The announcement came at a press conference/pep rally to open the conference’s media days in Charlotte, with the entire delegations from the conference and the Worldwide Leader in attendance.

The partnership will create an online-only digital network starting next month and a linear cable operation by 2019. ESPN and the ACC will combine to produce 600 events beginning this year, with the number rising to 1,300 by 2019.

“On behalf of the ACC Council of Presidents, Faculty Athletics Representatives and our ACC Television Committee, we are tremendously pleased to further enhance our long-term partnership with ESPN that includes the creation of the ACC Network and ACC Network Extra, and positions the conference for the long-term future,” ACC Commissioner John Swofford said in a statement. “This partnership continues to be a win-win for ESPN and the ACC. ESPN is the premier provider in sports content and this agreement will deliver unprecedented coverage to our fans, while highlighting our quality student-athletes, coaches and institutions.”

The network, which figures to be headquartered in Charlotte alongside ESPNU and the SEC Network, will show 40 football games a year and 150 basketball games.
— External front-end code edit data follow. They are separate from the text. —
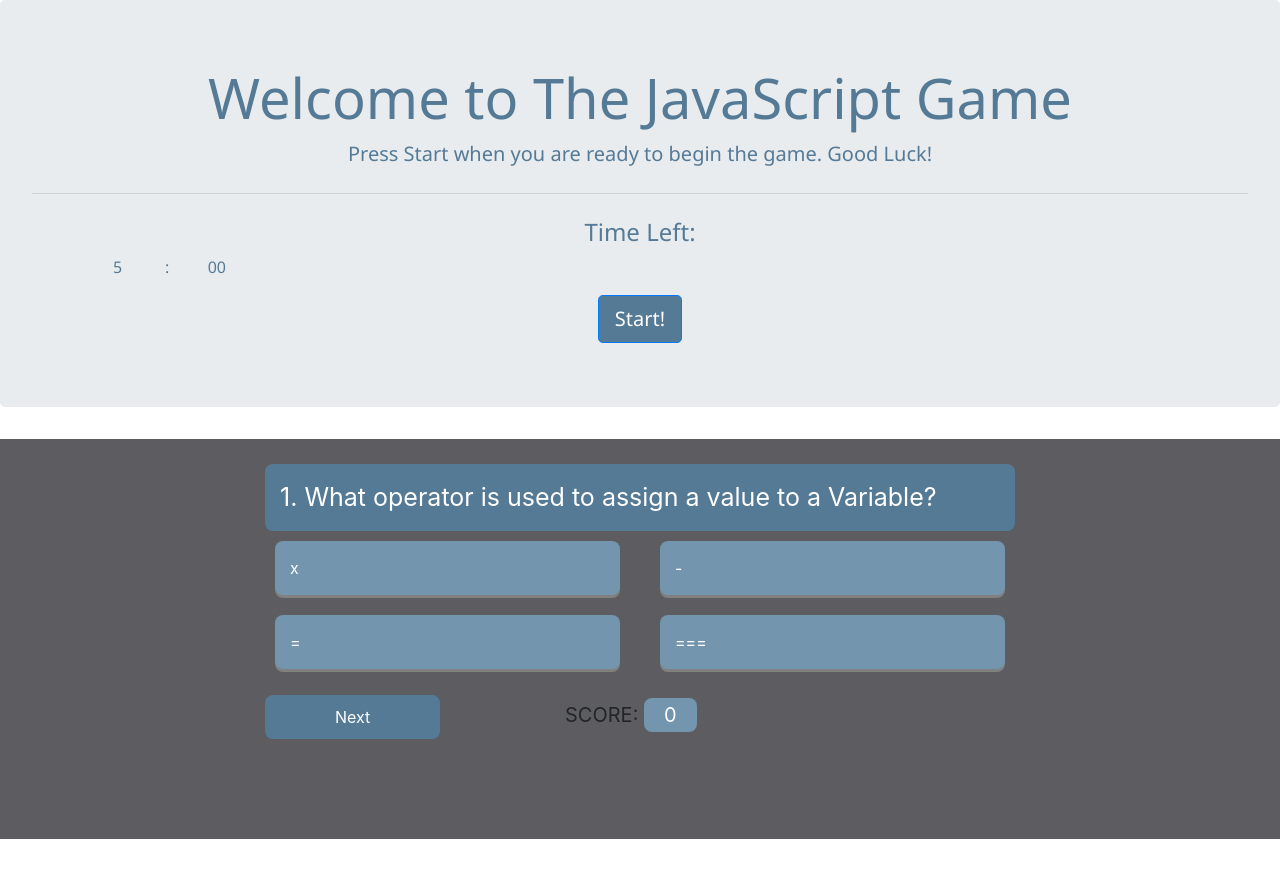
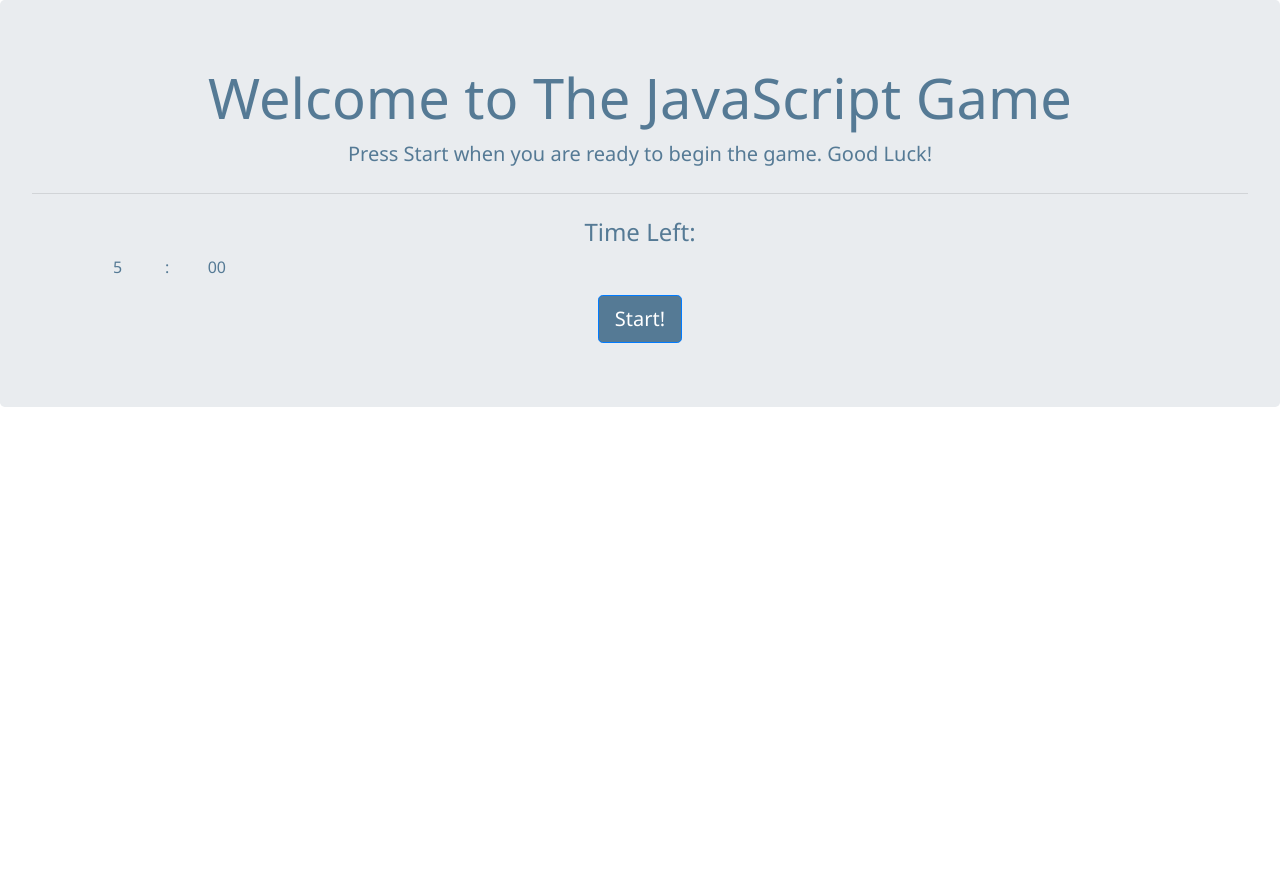
Before and after one commit to BeccaBlanton/javascript_quiz, a plain HTML site: page index.html in a window 1280 px wide. After the commit the page ends 800 px from the top, so only its background shows below. Drawn offline with nearby package versions, Linux system fonts and the light colour scheme.

Commit message:
restarted functions for running quiz. made new pseudo coding, new base HTML and CSS. Starting point #2

```diff
--- a/index.html
+++ b/index.html
@@ -29,29 +29,6 @@
 
     </Header>
 <Main>
-    <div class="quiz-wrapper">
-        <div id="questionBox" class="question">
-            Sample Question
-        </div>
-        <div class="options">
-            <ul id="ul">
-                <li id="opt1" onclick="button(this)"></li>
-                <li id="opt2" onclick="button(this)"></li>
-                <li id="opt3" onclick="button(this)"></li>
-                <li id="opt4" onclick="button(this)"></li>
-            </ul>
-        </div>
-        <div class="score">
-            <div class="next">
-                <button id="btnNext" type="button" onclick="next()">
-                  Next
-                </button>
-            </div>
-            <div class="score-card">
-                SCORE: <span id="scoreCard">0</span>
-            </div>
-        </div>
-    </div>
 </Main>
 <script type="text/javascript" src="https://code.jquery.com/jquery-3.5.1.min.js" integrity="sha256-9/aliU8dGd2tb6OSsuzixeV4y/faTqgFtohetphbbj0=" crossorigin="anonymous"></script>
     <script src="script.js"></script>
--- a/script.js
+++ b/script.js
@@ -10,12 +10,17 @@ give end game statement
 form that allows to enter intials
 initials and score posted onto page
 */
-//Starting elements to pull from HTML for main elements and timer function
+
 var startBtn = document.getElementById('startBtn')
 var submitBtn = document.getElementById('submitBtn');
 var minutesDisplay = document.querySelector("#minutes");
 var secondsDisplay = document.querySelector("#seconds");
-
+//GLOBALS
+const currentQuestion =''
+const score = 0
+//press start and quiz begins and time starts
+startBtn.addEventListener('click', initQuiz)
+startBtn.addEventListener('click', startTimer)
 //Timer Variables
 var totalSeconds = 300;
 var secondsElapsed = 0;
@@ -60,19 +65,9 @@ function startTimer() {
         return formattedSeconds;
       }
 
-startBtn.addEventListener("click", startTimer);
 
-
-
-var ul = document.getElementById('ul')
-var nextButton = document.getElementById('btnNext');
-var quizbox = document.getElementById('questionBox')
-var opt1 = document.getElementById('opt1')
-var opt2 = document.getElementById('opt2')
-var opt3 = document.getElementById('opt3')
-var opt4 = document.getElementById('opt4')
-
-var app={
+//array of questions, choices and answers
+var questionArr={
     questions: [
         {
           question: "What operator is used to assign a value to a Variable?",
@@ -100,61 +95,59 @@ var app={
           correctAnswer: 2
       }
       ],
-        index:0,
-        load:function(){
-            if(this.index<=this.questions.length-1){
-                quizbox.innerHTML=this.index+1 + ". " +this.questions[this.index].question;
-                opt1.innerHTML=this.questions[this.index].choices[0];
-                opt2.innerHTML=this.questions[this.index].choices[1];
-                opt3.innerHTML=this.questions[this.index].choices[2];
-                opt4.innerHTML=this.questions[this.index].choices[3];
-            }
-            else {
-                quizbox.innerHTML="Quiz Completed!";
-                ul.style.display="none";
-                nextButton.style.display="none";
-            }
-        },
-        next: function(){
-            this.index++;
-            this.load();
-        },
-        check: function(ele){
-            var id=ele.id.split('');
-            if(id[id.length-1]==this.questions[this.index].correctAnswer){
-                this.score++;
-                ele.className="correct";
-                this.scoreCard();
-            }
-            else{
-                ele.className="wrong";
-            }
-        },
-        preventClick:function(){
-            for(let i=0; i<ul.children.length; i++){
-                ul.children[i].style.pointerEvents="none";
-            }
-        },
-        allowClick:function(){
-            for(let i=0; i<ul.children.length; i++){
-                ul.children[i].style.pointerEvents="auto";
-                ul.children[i].className=''
-            }
-        },
-        score:0,
-        scoreCard:function(){
-            scoreCard.innerHTML= this.score + "/" + this.questions.length;
-        }
+    }
+
+
+
+//function for start of quiz
+function initQuiz(){
+//init globals
+currentQuestion = 0
+starttimer()
+loadNextQuestion()
+}
+    function timer(){
+console.log(timer.started)
+    }
+//first question appears on screen with multiple buttons
+//if correct, get one point
+//else incorrect answer. and time deducted from timer
+function checkAnswers(){
+if()
+    currentQuestion++
+
+else()
+loadNextQuestion(currentQuestion)
 }
 
-window.load=app.load();
+//press any option and next question loads
 
-function button(ele){
-    app.check(ele);
-    app.preventClick();
+function loadNextQuestion(currentQuestionIndex){
+    console.log(questions[currentQuestionIndex])
+//load up question
+//continue until all questions
+//end quiz when time runs out or al questions are answered
+}
+//continue until all questions
+//end quiz when time runs out or al questions are answered
+function saveData(){
+//give out alert end message
+//form pops up to fill in initials and put in score
+//score loads onto page.
 }
 
-function next(){
-    app.next();
-    app.allowClick();
+
+//Ui logic
+//attach event listeners to all the options
+
+
+//button for init game
+document.querySelector('#start').addEventListener('click', initQuiz)
+
+function(e){
+    if(e.target.classlist.contains('option')){
+        return
+    }
+    //do the thing
 }
+//button for each answer, runs check answer
--- a/style.css
+++ b/style.css
@@ -22,96 +22,3 @@ body{
 main{
   background-color: #5D5C61;
 }
-.quiz-wrapper{
-  height: 400px;
-  width: 800px;
-  background-color: #5D5C61;
-  margin: 30px auto;
-  border-radius: 8px;
-  padding:25px
-}
-
-.quiz-wrapper .question{
-  min-height: 50px;
-  background-color: #557A95;
-  border-radius: 8px;
-  color: white;
-  padding: 15px;
-  float: left;
-  width: 100%;
-  font-size: 25px;
-}
-
-.quiz-wrapper .options{
-  float: left;
-  width: 100%;
-}
-
-.quiz-wrapper .options ul{
-  list-style: none;
-  padding: 0%;
-  display: flex;
-  justify-content: space-between;
-  flex-wrap: wrap;
-}
-
-.quiz-wrapper .options ul li{
-  display: inline-block;
-  background-color:#7395AE;
-  width: 46%;
-  padding: 15px;
-  border-radius: 8px;
-  margin-bottom: 30px;
-  margin: 10px;
-  color: white;
-  box-shadow: 0px 3px 0px grey;
-  cursor: pointer;
-}
-
-.quiz-wrapper .options ul li.correct{
-  background-color: #86C232;
-  box-shadow: 0px 3px 0px grey;
-}
-
-.quiz-wrapper .options ul li.wrong{
-  background-color: #E85A4F;
-  box-shadow: 0px 3px 0px grey;
-}
-
-.quiz-wrapper .options ul li:active{
-  box-shadow: 0px 0px 0px  rgb(84, 110, 179);
-}
-
-
-
-.quiz-wrapper .score {
-  float: left;
-  width: 100%;
-}
-
-.quiz-wrapper .score .next{
-  width: 40%;
-  float: left;
-}
-
-.quiz-wrapper .score .next button{
-  padding: 10px 70px;
-  color: white;
-  background-color: #557A95;
-  border: none;
-  border-radius: 8px;
-}
-
-.quiz-wrapper .score .score-card{
-  width: 60%;
-  float: left;
-  line-height: 40px;
-  font-size: 20px;
-}
-
-.quiz-wrapper .score .score-card span{
-  background-color: #7395AE;
-  padding: 5px 20px;
-  border: none;
-  color:white;
-  border-radius: 8px;
```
The conference will up its league hoops schedule to 20 games per year once the network goes live in 2019.

“We look forward to working with our longtime partners at the ACC to create a network that reflects the depth and quality of its athletes and teams, and serves the fans who passionately support them. We are proud and excited to add the ACC Network to our industry-leading college content offerings,” ESPN president John Skipper said.